- _INSTRUCTIONS FOR THE TASK_
A verbatim copy of the data is wanted, minus any picture in it.
[[ DATASET RECORDS, beginning ]]
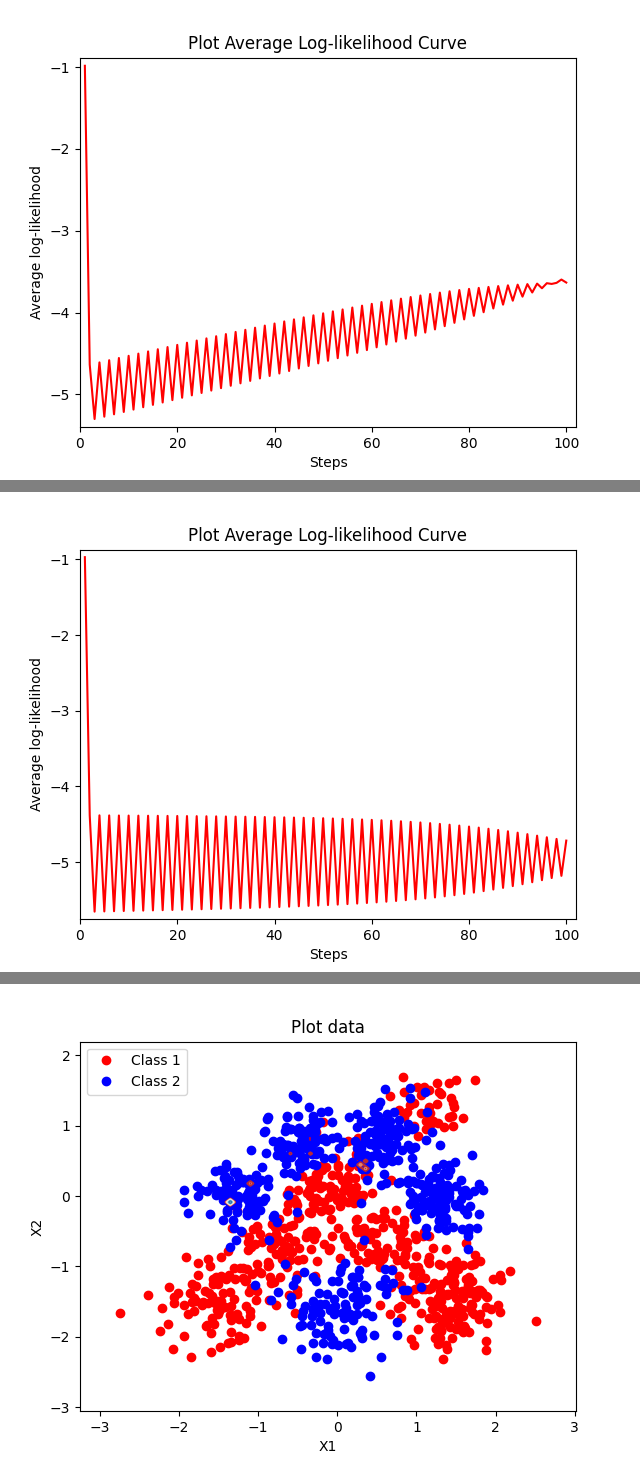
Repository: DhruvTrehan03/3F8
Script's output: python Lab.py
An editor plug-in stored every save of this project. The script's output is shown before and after the next save, followed by the edit.
Each picture stacks the figures in order, with grey between them; figures that are only written to a file come last. Random numbers start from a fixed seed.

Above is the script's output before, as saved 2024-02-16 12:50:22.

After the next save:
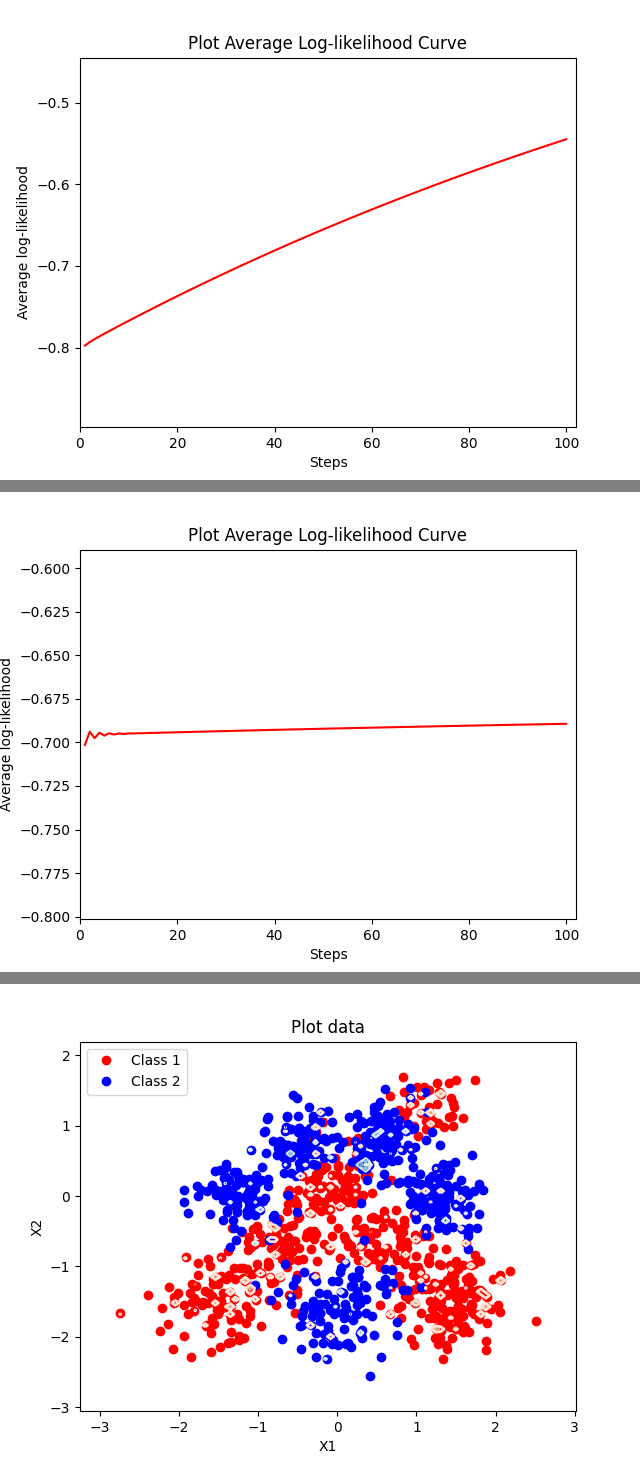
Saved 10 s later.
--- a/Lab.py
+++ b/Lab.py
@@ -131,7 +131,7 @@ X_tilde_test = get_x_tilde(evaluate_basis_functions(l, X_test, X_train))
 
 # We train the new classifier on the feature expanded inputs
 
-alpha = 0.05 # Learning rate for gradient-based optimisation with basis functions. To be completed by the student
+alpha = 0.01 # Learning rate for gradient-based optimisation with basis functions. To be completed by the student
 n_steps = 100 # Number of steps of gradient-based optimisation with basis functions. To be completed by the student
 
 w, ll_train, ll_test = fit_w(X_tilde_train, y_train, X_tilde_test, y_test, n_steps, alpha)
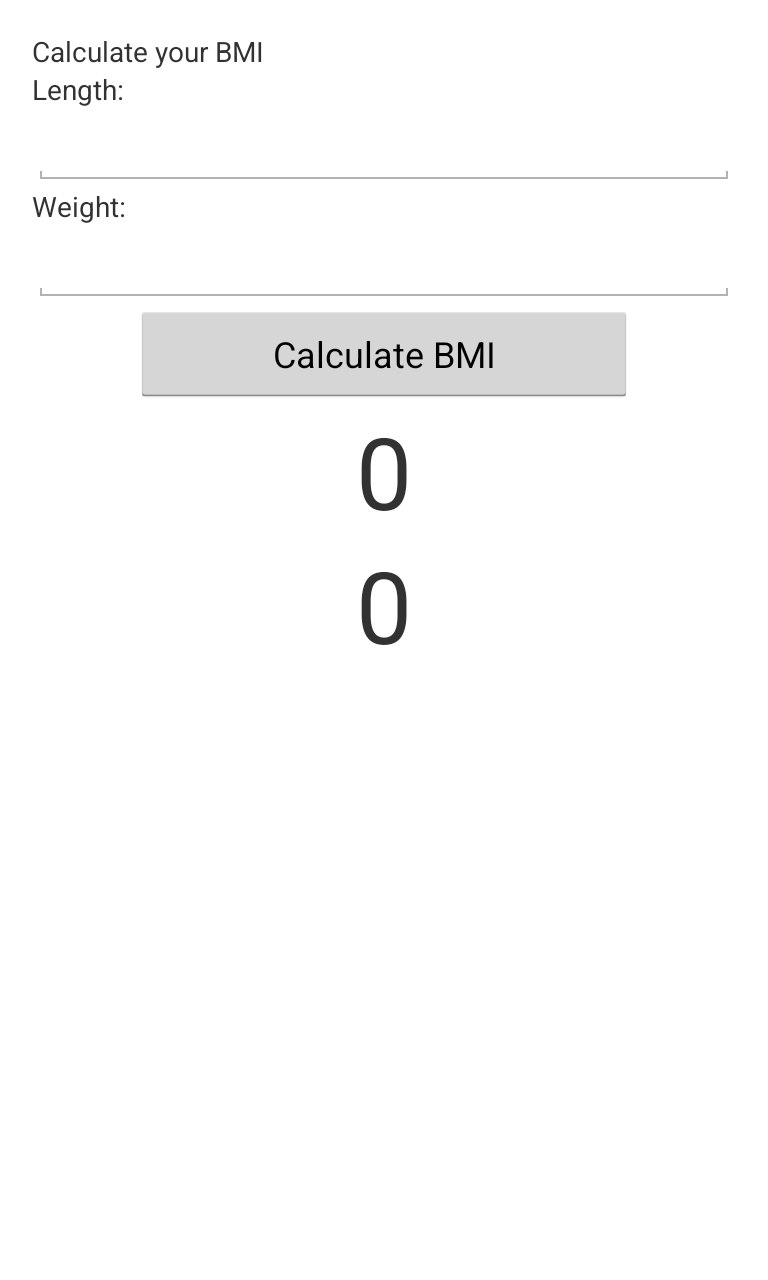
Repository: me222rs/AndroidLab1
Layout: BMI/res/layout/activity_bmi.xml
These files come from the project's save history. The layout is drawn as it stood at one moment and after the next save; the edit follows.
It is drawn on a 768 x 1280 px phone screen (xhdpi) without system bars, with theme AppTheme; the app's code is not run.

Above is the layout before, as saved 2014-11-17 13:14:04.

After the next save:
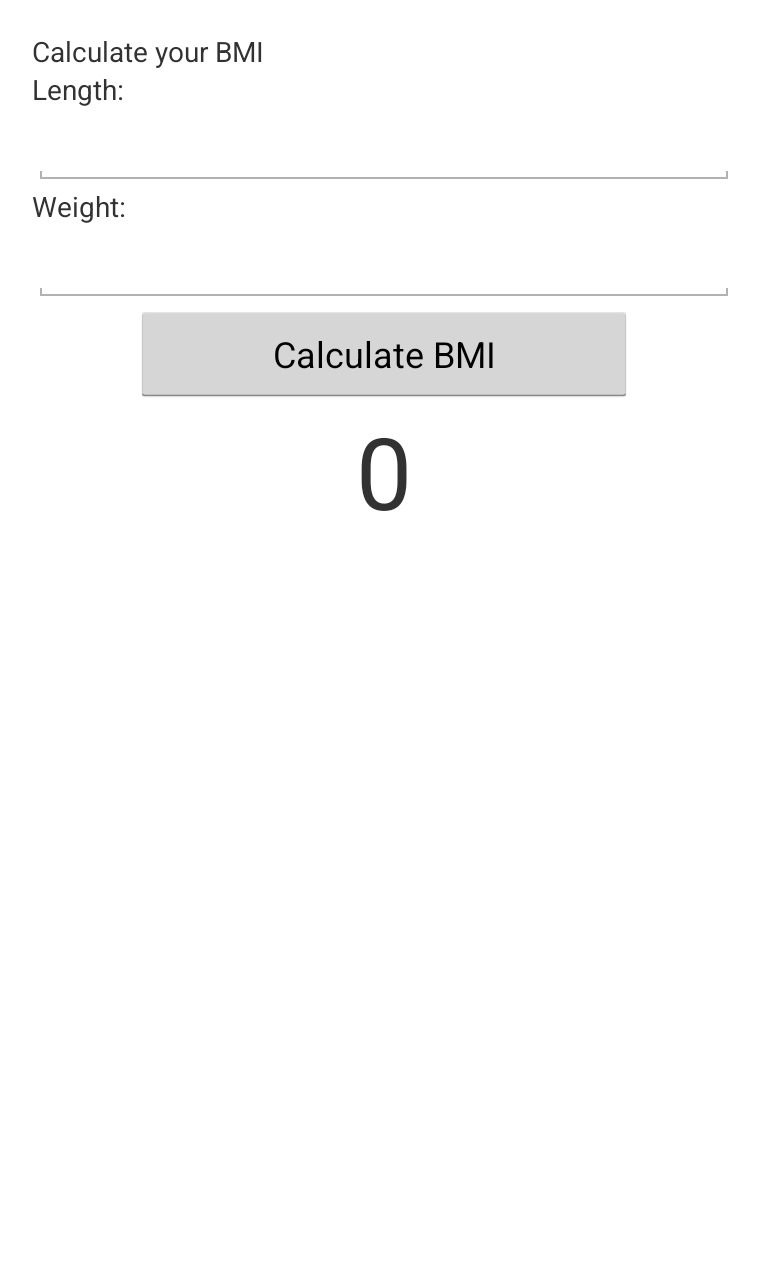
Saved 10 s later.
--- a/BMI/res/layout/activity_bmi.xml
+++ b/BMI/res/layout/activity_bmi.xml
@@ -69,7 +69,6 @@
         android:layout_height="wrap_content"
         android:text=""
         android:gravity="center"
-        android:textSize="50sp"
-        android:text="0" />
+        android:textSize="50sp"/>
 
 </RelativeLayout>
[[ DATASET RECORDS, end ]]
- _TASK SOLUTION_
Repository: DhruvTrehan03/3F8
Script's output: python Lab.py
An editor plug-in stored every save of this project. The script's output is shown before and after the next save, followed by the edit.
Each picture stacks the figures in order, with grey between them; figures that are only written to a file come last. Random numbers start from a fixed seed.

Above is the script's output before, as saved 2024-02-16 12:50:22.

After the next save:
Saved 10 s later.
--- a/Lab.py
+++ b/Lab.py
@@ -131,7 +131,7 @@ X_tilde_test = get_x_tilde(evaluate_basis_functions(l, X_test, X_train))
 
 # We train the new classifier on the feature expanded inputs
 
-alpha = 0.05 # Learning rate for gradient-based optimisation with basis functions. To be completed by the student
+alpha = 0.01 # Learning rate for gradient-based optimisation with basis functions. To be completed by the student
 n_steps = 100 # Number of steps of gradient-based optimisation with basis functions. To be completed by the student
 
 w, ll_train, ll_test = fit_w(X_tilde_train, y_train, X_tilde_test, y_test, n_steps, alpha)
Repository: me222rs/AndroidLab1
Layout: BMI/res/layout/activity_bmi.xml
These files come from the project's save history. The layout is drawn as it stood at one moment and after the next save; the edit follows.
It is drawn on a 768 x 1280 px phone screen (xhdpi) without system bars, with theme AppTheme; the app's code is not run.

Above is the layout before, as saved 2014-11-17 13:14:04.

After the next save:
Saved 10 s later.
--- a/BMI/res/layout/activity_bmi.xml
+++ b/BMI/res/layout/activity_bmi.xml
@@ -69,7 +69,6 @@
         android:layout_height="wrap_content"
         android:text=""
         android:gravity="center"
-        android:textSize="50sp"
-        android:text="0" />
+        android:textSize="50sp"/>
 
 </RelativeLayout>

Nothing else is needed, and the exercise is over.